BEGIN

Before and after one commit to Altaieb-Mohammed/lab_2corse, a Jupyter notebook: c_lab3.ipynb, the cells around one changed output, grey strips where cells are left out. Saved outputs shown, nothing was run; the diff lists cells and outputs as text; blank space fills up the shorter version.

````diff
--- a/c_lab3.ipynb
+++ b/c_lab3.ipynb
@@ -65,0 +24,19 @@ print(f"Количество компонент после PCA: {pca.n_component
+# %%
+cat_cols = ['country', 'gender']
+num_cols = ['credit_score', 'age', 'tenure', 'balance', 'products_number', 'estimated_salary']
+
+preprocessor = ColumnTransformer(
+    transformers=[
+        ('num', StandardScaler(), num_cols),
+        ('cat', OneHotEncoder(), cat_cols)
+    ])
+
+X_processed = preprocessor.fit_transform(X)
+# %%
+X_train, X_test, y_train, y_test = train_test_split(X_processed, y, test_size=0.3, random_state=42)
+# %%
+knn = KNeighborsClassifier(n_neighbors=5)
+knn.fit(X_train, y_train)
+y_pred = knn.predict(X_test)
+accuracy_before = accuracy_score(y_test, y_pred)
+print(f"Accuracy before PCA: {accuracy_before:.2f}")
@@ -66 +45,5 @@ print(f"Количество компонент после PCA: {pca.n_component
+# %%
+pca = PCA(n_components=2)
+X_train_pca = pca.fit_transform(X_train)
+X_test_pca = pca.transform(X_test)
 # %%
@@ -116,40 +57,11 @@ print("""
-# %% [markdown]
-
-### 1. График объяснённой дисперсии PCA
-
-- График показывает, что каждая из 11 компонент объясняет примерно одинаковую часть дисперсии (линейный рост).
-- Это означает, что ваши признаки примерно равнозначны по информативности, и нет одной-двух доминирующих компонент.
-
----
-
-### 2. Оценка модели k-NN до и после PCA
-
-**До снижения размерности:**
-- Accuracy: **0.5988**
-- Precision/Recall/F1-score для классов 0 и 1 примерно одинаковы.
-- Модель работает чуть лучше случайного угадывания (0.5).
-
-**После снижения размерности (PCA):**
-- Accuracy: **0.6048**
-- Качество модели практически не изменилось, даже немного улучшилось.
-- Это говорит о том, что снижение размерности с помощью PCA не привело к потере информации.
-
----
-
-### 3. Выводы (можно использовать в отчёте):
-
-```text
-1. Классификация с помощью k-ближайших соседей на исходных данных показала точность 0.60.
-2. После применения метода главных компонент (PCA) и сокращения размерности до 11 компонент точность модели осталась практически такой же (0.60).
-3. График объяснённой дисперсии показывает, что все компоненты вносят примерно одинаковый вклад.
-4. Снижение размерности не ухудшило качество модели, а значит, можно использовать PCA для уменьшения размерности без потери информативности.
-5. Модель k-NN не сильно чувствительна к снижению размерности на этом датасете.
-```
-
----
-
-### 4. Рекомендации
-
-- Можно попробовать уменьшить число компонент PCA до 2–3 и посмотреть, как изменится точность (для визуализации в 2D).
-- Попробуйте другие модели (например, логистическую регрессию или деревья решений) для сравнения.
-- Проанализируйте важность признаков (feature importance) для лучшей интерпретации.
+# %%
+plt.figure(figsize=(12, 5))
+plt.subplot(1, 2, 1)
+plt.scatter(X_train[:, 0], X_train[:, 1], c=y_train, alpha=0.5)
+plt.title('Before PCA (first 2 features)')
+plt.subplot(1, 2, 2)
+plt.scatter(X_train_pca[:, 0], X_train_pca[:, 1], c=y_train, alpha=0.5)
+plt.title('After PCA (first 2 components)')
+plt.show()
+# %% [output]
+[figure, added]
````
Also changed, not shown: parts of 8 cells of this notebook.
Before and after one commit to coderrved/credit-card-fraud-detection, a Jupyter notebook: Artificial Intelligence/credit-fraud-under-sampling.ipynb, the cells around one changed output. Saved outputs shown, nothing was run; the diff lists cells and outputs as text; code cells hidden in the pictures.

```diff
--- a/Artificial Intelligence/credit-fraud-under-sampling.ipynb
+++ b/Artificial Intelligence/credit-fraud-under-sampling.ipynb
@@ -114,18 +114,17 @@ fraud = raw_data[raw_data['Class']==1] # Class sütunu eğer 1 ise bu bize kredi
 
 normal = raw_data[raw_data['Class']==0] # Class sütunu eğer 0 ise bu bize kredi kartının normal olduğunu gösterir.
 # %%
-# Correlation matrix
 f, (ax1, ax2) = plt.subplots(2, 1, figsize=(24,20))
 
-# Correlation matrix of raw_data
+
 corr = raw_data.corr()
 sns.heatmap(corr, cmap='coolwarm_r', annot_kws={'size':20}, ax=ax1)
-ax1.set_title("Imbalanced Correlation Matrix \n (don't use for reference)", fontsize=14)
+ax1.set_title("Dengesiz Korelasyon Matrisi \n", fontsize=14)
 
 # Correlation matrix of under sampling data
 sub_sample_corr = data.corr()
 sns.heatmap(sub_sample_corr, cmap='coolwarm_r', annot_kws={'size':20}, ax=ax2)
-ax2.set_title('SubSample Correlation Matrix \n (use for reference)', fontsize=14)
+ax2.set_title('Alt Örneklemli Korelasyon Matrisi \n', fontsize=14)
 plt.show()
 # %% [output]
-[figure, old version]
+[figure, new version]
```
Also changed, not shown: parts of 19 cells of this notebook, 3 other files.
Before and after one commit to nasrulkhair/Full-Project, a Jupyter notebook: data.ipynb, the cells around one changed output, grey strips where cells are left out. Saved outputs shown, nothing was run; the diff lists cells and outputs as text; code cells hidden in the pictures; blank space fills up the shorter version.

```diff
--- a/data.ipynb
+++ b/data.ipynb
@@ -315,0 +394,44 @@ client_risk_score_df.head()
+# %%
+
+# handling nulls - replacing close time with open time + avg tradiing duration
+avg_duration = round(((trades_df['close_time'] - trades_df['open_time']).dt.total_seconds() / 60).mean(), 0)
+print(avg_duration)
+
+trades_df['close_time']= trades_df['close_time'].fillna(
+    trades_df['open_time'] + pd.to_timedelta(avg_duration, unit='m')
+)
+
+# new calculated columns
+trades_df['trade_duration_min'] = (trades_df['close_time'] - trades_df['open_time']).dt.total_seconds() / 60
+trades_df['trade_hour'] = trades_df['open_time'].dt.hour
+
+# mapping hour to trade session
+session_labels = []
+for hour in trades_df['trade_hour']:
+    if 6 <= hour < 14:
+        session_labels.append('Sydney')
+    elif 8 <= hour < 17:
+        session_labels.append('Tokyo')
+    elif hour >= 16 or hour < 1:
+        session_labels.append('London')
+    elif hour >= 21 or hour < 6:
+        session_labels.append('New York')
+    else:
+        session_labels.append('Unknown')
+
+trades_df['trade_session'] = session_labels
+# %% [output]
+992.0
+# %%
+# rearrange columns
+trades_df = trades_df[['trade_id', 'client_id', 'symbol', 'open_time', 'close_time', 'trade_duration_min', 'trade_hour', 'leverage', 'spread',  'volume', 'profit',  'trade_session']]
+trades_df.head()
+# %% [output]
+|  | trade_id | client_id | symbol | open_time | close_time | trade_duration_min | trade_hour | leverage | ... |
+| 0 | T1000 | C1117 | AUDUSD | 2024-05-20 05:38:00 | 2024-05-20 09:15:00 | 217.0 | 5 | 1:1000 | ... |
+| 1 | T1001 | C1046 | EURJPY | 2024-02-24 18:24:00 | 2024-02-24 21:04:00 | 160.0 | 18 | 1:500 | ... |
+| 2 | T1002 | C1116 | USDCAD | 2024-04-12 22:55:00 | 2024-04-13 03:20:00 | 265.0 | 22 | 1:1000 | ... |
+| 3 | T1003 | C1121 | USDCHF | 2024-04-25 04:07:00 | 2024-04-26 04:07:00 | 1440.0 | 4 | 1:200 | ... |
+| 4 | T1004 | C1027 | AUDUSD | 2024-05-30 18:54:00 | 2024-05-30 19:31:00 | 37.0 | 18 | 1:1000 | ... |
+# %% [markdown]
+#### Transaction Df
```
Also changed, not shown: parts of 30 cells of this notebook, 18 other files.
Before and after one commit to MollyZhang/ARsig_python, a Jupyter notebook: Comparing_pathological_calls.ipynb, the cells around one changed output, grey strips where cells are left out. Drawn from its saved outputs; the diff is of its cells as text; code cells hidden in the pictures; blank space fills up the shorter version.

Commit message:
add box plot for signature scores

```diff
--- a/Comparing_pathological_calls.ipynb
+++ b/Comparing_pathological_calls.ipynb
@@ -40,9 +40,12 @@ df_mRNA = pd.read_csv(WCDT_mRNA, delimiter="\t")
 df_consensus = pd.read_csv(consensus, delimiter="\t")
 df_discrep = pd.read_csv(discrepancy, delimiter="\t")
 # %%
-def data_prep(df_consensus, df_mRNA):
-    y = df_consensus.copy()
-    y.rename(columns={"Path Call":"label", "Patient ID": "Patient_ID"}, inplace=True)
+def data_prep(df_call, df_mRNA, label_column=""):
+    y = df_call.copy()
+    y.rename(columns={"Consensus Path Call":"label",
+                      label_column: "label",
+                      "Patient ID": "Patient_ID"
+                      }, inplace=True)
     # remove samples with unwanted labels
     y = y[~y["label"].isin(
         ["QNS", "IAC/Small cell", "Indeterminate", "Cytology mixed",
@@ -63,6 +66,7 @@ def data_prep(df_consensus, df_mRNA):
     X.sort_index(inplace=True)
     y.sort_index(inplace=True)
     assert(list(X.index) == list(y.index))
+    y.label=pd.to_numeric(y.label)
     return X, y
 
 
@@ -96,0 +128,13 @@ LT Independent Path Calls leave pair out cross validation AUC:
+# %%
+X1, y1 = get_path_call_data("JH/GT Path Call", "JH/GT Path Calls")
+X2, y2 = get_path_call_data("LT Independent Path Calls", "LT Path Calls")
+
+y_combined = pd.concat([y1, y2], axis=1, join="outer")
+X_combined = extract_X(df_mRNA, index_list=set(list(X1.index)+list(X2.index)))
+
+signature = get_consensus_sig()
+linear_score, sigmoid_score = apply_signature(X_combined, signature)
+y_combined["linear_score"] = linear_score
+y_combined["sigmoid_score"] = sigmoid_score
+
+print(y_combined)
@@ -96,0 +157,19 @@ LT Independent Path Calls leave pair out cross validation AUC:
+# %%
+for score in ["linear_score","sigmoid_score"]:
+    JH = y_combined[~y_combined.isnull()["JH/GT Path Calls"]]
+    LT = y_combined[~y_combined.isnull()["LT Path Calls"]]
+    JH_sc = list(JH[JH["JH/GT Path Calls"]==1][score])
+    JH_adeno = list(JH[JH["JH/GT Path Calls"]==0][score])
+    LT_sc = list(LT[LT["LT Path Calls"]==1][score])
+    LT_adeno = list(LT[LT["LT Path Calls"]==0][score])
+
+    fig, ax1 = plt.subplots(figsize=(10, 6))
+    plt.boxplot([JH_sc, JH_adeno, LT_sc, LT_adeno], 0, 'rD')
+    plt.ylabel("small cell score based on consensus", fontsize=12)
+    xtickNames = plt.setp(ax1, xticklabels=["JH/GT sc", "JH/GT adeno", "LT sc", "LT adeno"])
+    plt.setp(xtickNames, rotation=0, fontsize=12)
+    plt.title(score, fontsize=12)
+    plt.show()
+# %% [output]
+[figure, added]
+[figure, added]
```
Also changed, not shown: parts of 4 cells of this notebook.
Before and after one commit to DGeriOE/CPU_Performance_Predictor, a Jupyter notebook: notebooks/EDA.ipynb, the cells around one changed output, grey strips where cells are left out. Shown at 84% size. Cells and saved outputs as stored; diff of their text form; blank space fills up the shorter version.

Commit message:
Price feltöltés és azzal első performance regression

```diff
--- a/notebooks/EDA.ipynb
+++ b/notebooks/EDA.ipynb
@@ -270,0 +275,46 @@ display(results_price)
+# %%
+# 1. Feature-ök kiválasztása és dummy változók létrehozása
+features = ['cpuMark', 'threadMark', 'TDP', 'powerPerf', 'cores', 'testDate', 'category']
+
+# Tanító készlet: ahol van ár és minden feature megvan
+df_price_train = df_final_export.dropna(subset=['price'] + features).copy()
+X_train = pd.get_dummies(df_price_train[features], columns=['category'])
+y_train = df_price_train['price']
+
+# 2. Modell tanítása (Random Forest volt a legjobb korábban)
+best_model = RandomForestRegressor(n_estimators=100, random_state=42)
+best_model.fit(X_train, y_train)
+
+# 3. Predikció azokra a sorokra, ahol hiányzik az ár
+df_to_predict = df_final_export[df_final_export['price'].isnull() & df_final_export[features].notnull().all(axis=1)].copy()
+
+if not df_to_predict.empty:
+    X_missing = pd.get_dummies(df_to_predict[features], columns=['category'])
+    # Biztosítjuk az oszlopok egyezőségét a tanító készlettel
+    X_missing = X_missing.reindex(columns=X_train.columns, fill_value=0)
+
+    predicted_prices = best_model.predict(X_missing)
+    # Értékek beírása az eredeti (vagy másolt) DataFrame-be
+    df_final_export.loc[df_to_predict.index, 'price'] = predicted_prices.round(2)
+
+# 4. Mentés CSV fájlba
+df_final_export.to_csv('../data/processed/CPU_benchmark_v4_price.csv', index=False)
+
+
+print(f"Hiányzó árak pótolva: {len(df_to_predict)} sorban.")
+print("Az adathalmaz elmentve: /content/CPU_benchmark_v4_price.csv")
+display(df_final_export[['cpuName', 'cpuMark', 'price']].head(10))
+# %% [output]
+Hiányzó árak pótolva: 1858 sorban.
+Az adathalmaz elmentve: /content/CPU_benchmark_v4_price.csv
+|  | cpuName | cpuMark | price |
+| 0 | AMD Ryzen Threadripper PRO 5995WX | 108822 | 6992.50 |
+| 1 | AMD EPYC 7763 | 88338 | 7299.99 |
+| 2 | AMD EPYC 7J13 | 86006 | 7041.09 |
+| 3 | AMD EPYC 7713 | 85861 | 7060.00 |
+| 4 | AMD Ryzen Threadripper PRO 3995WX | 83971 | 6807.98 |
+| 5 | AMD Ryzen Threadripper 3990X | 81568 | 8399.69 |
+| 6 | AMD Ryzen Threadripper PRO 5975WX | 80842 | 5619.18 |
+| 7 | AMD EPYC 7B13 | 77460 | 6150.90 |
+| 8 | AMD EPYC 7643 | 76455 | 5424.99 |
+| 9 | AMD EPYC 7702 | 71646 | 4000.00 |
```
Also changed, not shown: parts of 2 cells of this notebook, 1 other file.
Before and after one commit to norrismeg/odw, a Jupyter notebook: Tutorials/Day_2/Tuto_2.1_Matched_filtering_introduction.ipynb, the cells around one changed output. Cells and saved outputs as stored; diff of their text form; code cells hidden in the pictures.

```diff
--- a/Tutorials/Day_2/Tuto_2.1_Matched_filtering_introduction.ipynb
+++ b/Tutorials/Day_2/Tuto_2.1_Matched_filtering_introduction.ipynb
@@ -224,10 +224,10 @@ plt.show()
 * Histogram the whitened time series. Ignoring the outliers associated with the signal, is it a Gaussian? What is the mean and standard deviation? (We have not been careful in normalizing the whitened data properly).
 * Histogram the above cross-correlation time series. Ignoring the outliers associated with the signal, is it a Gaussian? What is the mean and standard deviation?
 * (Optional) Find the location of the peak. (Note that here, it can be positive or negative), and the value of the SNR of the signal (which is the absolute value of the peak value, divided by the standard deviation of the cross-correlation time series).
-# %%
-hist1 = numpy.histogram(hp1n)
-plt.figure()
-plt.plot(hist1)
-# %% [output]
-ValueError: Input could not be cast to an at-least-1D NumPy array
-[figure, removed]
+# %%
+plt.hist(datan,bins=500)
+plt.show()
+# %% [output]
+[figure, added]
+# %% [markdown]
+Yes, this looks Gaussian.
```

END

■ ACTIVITY ■
Your task is to copy each line of the listing that holds the word "sampling".

■ TASK ANSWER ■
Before and after one commit to coderrved/credit-card-fraud-detection, a Jupyter notebook: Artificial Intelligence/credit-fraud-under-sampling.ipynb, the cells around one changed output. Saved outputs shown, nothing was run; the diff lists cells and outputs as text; code cells hidden in the pictures.
--- a/Artificial Intelligence/credit-fraud-under-sampling.ipynb
+++ b/Artificial Intelligence/credit-fraud-under-sampling.ipynb
 # Correlation matrix of under sampling data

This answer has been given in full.